[[ RECORDS TO USE open ]]

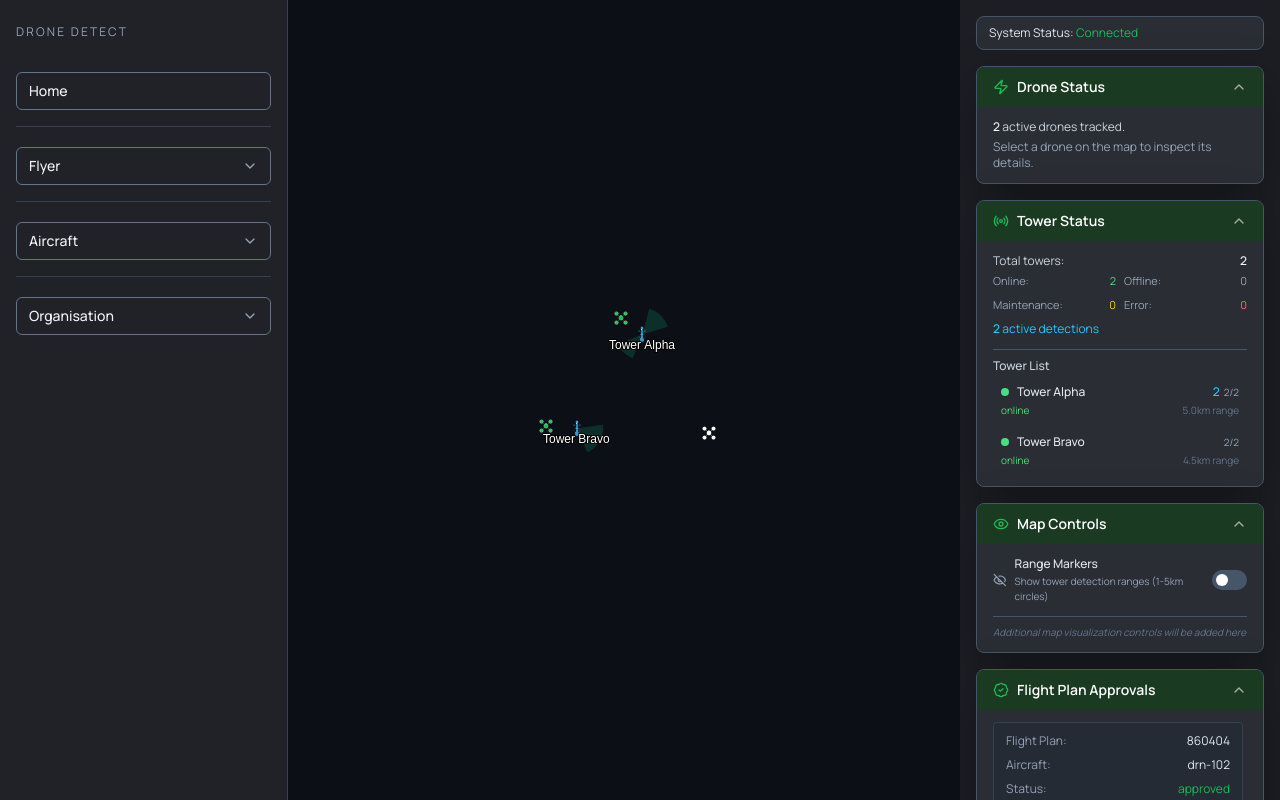
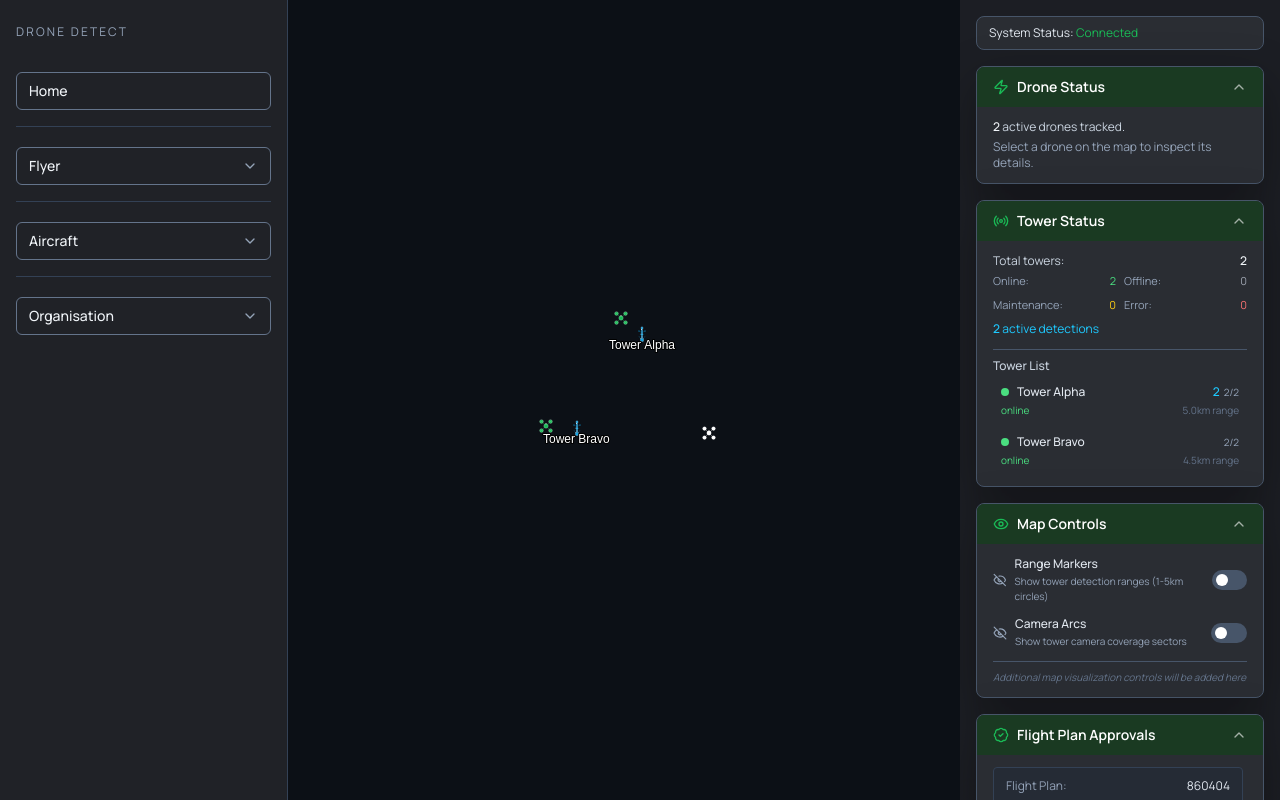
Before and after one commit to euan-gwd/drone-detector, a React (Vite) app: page / in a window 1280 px wide. Both pictures are taken after a click on the button "Map Controls". Built offline with nearby package versions, Linux system fonts and the light colour scheme.

Commit message:
add camera arc toggle

```diff
--- a/src/features/map/MapContainer.tsx
+++ b/src/features/map/MapContainer.tsx
@@ -46,6 +46,7 @@ function MapContainer(): JSX.Element {
 
   // UI state
   const showRangeMarkers = useUiStore((state) => state.showRangeMarkers);
+  const showCameraArcs = useUiStore((state) => state.showCameraArcs);
 
   const [, startTransition] = useTransition();
 
@@ -185,8 +186,8 @@ function MapContainer(): JSX.Element {
 
   // Sync camera FOV
   useEffect(() => {
-    syncCameraFOV(fovLayerSource, towers, cameraStatesByTower);
-  }, [fovLayerSource, towers, cameraStatesByTower]);
+    syncCameraFOV(fovLayerSource, towers, cameraStatesByTower, showCameraArcs);
+  }, [fovLayerSource, towers, cameraStatesByTower, showCameraArcs]);
 
   // Keep the popup overlay in sync with the selected entity's latest coordinates.
   useEffect(() => {
--- a/src/features/map/towerLayers.ts
+++ b/src/features/map/towerLayers.ts
@@ -237,6 +237,7 @@ export const syncCameraFOV = (
   source: VectorSource,
   towers: Record<string, SensorTower>,
   cameraStates: Record<string, CameraState[]>,
+  showCameraArcs: boolean,
 ): void => {
   const activeTowerIds = new Set(Object.keys(towers));
 
@@ -245,11 +246,15 @@ export const syncCameraFOV = (
     const featureId = String(feature.getId() ?? "");
     if (featureId.startsWith("fov-")) {
       const [, towerId] = featureId.split("-");
-      if (!activeTowerIds.has(towerId)) {
+      if (!activeTowerIds.has(towerId) || !showCameraArcs) {
         source.removeFeature(feature);
       }
     }
   });
+
+  if (!showCameraArcs) {
+    return; // Early exit if camera arcs are disabled
+  }
 
   // Create or update FOV features
   Object.values(towers).forEach((tower) => {
--- a/src/features/panels/MapControlsPanel.tsx
+++ b/src/features/panels/MapControlsPanel.tsx
@@ -5,7 +5,9 @@ import { useUiStore } from "../../store/uiStore";
 function MapControlsPanel(): JSX.Element {
   const [open, setOpen] = useState(false); // Default closed to save space
   const showRangeMarkers = useUiStore((state) => state.showRangeMarkers);
+  const showCameraArcs = useUiStore((state) => state.showCameraArcs);
   const setShowRangeMarkers = useUiStore((state) => state.setShowRangeMarkers);
+  const setShowCameraArcs = useUiStore((state) => state.setShowCameraArcs);
 
   const icon = <Eye className="h-4 w-4 text-success" />;
 
@@ -53,6 +55,36 @@ function MapControlsPanel(): JSX.Element {
               </button>
             </div>
 
+            {/* Camera Arcs Toggle */}
+            <div className="flex items-center justify-between">
+              <div className="flex items-center gap-2">
+                {showCameraArcs ? (
+                  <Eye className="h-3.5 w-3.5 text-green-400" />
+                ) : (
+                  <EyeOff className="h-3.5 w-3.5 text-slate-400" />
+                )}
+                <div>
+                  <p className="text-xs font-medium text-slate-200">Camera Arcs</p>
+                  <p className="text-[10px] text-slate-400 mt-0.5">
+                    Show tower camera coverage sectors
+                  </p>
+                </div>
+              </div>
+              <button
+                type="button"
+                onClick={() => setShowCameraArcs(!showCameraArcs)}
+                className={`relative inline-flex h-5 w-9 items-center rounded-full transition-colors focus:outline-none focus:ring-1 focus:ring-mapGlow ${
+                  showCameraArcs ? "bg-green-400" : "bg-slate-600"
+                }`}
+              >
+                <span
+                  className={`inline-block h-3 w-3 transform rounded-full bg-white transition-transform ${
+                    showCameraArcs ? "translate-x-5" : "translate-x-1"
+                  }`}
+                />
+              </button>
+            </div>
+
             {/* Future controls can be added here */}
             <div className="border-t border-slate-600 pt-2">
               <p className="text-[10px] text-slate-500 italic">
--- a/src/store/uiStore.ts
+++ b/src/store/uiStore.ts
@@ -3,13 +3,17 @@ import { create } from "zustand";
 interface UiStore {
   connected: boolean;
   showRangeMarkers: boolean;
+  showCameraArcs: boolean;
   setConnected: (connected: boolean) => void;
   setShowRangeMarkers: (show: boolean) => void;
+  setShowCameraArcs: (show: boolean) => void;
 }
 
 export const useUiStore = create<UiStore>((set) => ({
   connected: false,
   showRangeMarkers: false, // Default to hidden for cleaner map view
+  showCameraArcs: false, // Default to hidden for cleaner map view
   setConnected: (connected) => set({ connected }),
-  setShowRangeMarkers: (showRangeMarkers) => set({ showRangeMarkers })
+  setShowRangeMarkers: (showRangeMarkers) => set({ showRangeMarkers }),
+  setShowCameraArcs: (showCameraArcs) => set({ showCameraArcs })
 }));
```
Also changed, not shown: 1 other file (tests, documents, lock files or other folders).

[[ RECORDS TO USE closed ]]

EXERCISE OBJECTIVE: Would you please print out all the records above exactly, minus any pictures?

RESULT FOR THIS EXERCISE:
Before and after one commit to euan-gwd/drone-detector, a React (Vite) app: page / in a window 1280 px wide. Both pictures are taken after a click on the button "Map Controls". Built offline with nearby package versions, Linux system fonts and the light colour scheme.

Commit message:
add camera arc toggle

```diff
--- a/src/features/map/MapContainer.tsx
+++ b/src/features/map/MapContainer.tsx
@@ -46,6 +46,7 @@ function MapContainer(): JSX.Element {
 
   // UI state
   const showRangeMarkers = useUiStore((state) => state.showRangeMarkers);
+  const showCameraArcs = useUiStore((state) => state.showCameraArcs);
 
   const [, startTransition] = useTransition();
 
@@ -185,8 +186,8 @@ function MapContainer(): JSX.Element {
 
   // Sync camera FOV
   useEffect(() => {
-    syncCameraFOV(fovLayerSource, towers, cameraStatesByTower);
-  }, [fovLayerSource, towers, cameraStatesByTower]);
+    syncCameraFOV(fovLayerSource, towers, cameraStatesByTower, showCameraArcs);
+  }, [fovLayerSource, towers, cameraStatesByTower, showCameraArcs]);
 
   // Keep the popup overlay in sync with the selected entity's latest coordinates.
   useEffect(() => {
--- a/src/features/map/towerLayers.ts
+++ b/src/features/map/towerLayers.ts
@@ -237,6 +237,7 @@ export const syncCameraFOV = (
   source: VectorSource,
   towers: Record<string, SensorTower>,
   cameraStates: Record<string, CameraState[]>,
+  showCameraArcs: boolean,
 ): void => {
   const activeTowerIds = new Set(Object.keys(towers));
 
@@ -245,11 +246,15 @@ export const syncCameraFOV = (
     const featureId = String(feature.getId() ?? "");
     if (featureId.startsWith("fov-")) {
       const [, towerId] = featureId.split("-");
-      if (!activeTowerIds.has(towerId)) {
+      if (!activeTowerIds.has(towerId) || !showCameraArcs) {
         source.removeFeature(feature);
       }
     }
   });
+
+  if (!showCameraArcs) {
+    return; // Early exit if camera arcs are disabled
+  }
 
   // Create or update FOV features
   Object.values(towers).forEach((tower) => {
--- a/src/features/panels/MapControlsPanel.tsx
+++ b/src/features/panels/MapControlsPanel.tsx
@@ -5,7 +5,9 @@ import { useUiStore } from "../../store/uiStore";
 function MapControlsPanel(): JSX.Element {
   const [open, setOpen] = useState(false); // Default closed to save space
   const showRangeMarkers = useUiStore((state) => state.showRangeMarkers);
+  const showCameraArcs = useUiStore((state) => state.showCameraArcs);
   const setShowRangeMarkers = useUiStore((state) => state.setShowRangeMarkers);
+  const setShowCameraArcs = useUiStore((state) => state.setShowCameraArcs);
 
   const icon = <Eye className="h-4 w-4 text-success" />;
 
@@ -53,6 +55,36 @@ function MapControlsPanel(): JSX.Element {
               </button>
             </div>
 
+            {/* Camera Arcs Toggle */}
+            <div className="flex items-center justify-between">
+              <div className="flex items-center gap-2">
+                {showCameraArcs ? (
+                  <Eye className="h-3.5 w-3.5 text-green-400" />
+                ) : (
+                  <EyeOff className="h-3.5 w-3.5 text-slate-400" />
+                )}
+                <div>
+                  <p className="text-xs font-medium text-slate-200">Camera Arcs</p>
+                  <p className="text-[10px] text-slate-400 mt-0.5">
+                    Show tower camera coverage sectors
+                  </p>
+                </div>
+              </div>
+              <button
+                type="button"
+                onClick={() => setShowCameraArcs(!showCameraArcs)}
+                className={`relative inline-flex h-5 w-9 items-center rounded-full transition-colors focus:outline-none focus:ring-1 focus:ring-mapGlow ${
+                  showCameraArcs ? "bg-green-400" : "bg-slate-600"
+                }`}
+              >
+                <span
+                  className={`inline-block h-3 w-3 transform rounded-full bg-white transition-transform ${
+                    showCameraArcs ? "translate-x-5" : "translate-x-1"
+                  }`}
+                />
+              </button>
+            </div>
+
             {/* Future controls can be added here */}
             <div className="border-t border-slate-600 pt-2">
               <p className="text-[10px] text-slate-500 italic">
--- a/src/store/uiStore.ts
+++ b/src/store/uiStore.ts
@@ -3,13 +3,17 @@ import { create } from "zustand";
 interface UiStore {
   connected: boolean;
   showRangeMarkers: boolean;
+  showCameraArcs: boolean;
   setConnected: (connected: boolean) => void;
   setShowRangeMarkers: (show: boolean) => void;
+  setShowCameraArcs: (show: boolean) => void;
 }
 
 export const useUiStore = create<UiStore>((set) => ({
   connected: false,
   showRangeMarkers: false, // Default to hidden for cleaner map view
+  showCameraArcs: false, // Default to hidden for cleaner map view
   setConnected: (connected) => set({ connected }),
-  setShowRangeMarkers: (showRangeMarkers) => set({ showRangeMarkers })
+  setShowRangeMarkers: (showRangeMarkers) => set({ showRangeMarkers }),
+  setShowCameraArcs: (showCameraArcs) => set({ showCameraArcs })
 }));
```
Also changed, not shown: 1 other file (tests, documents, lock files or other folders).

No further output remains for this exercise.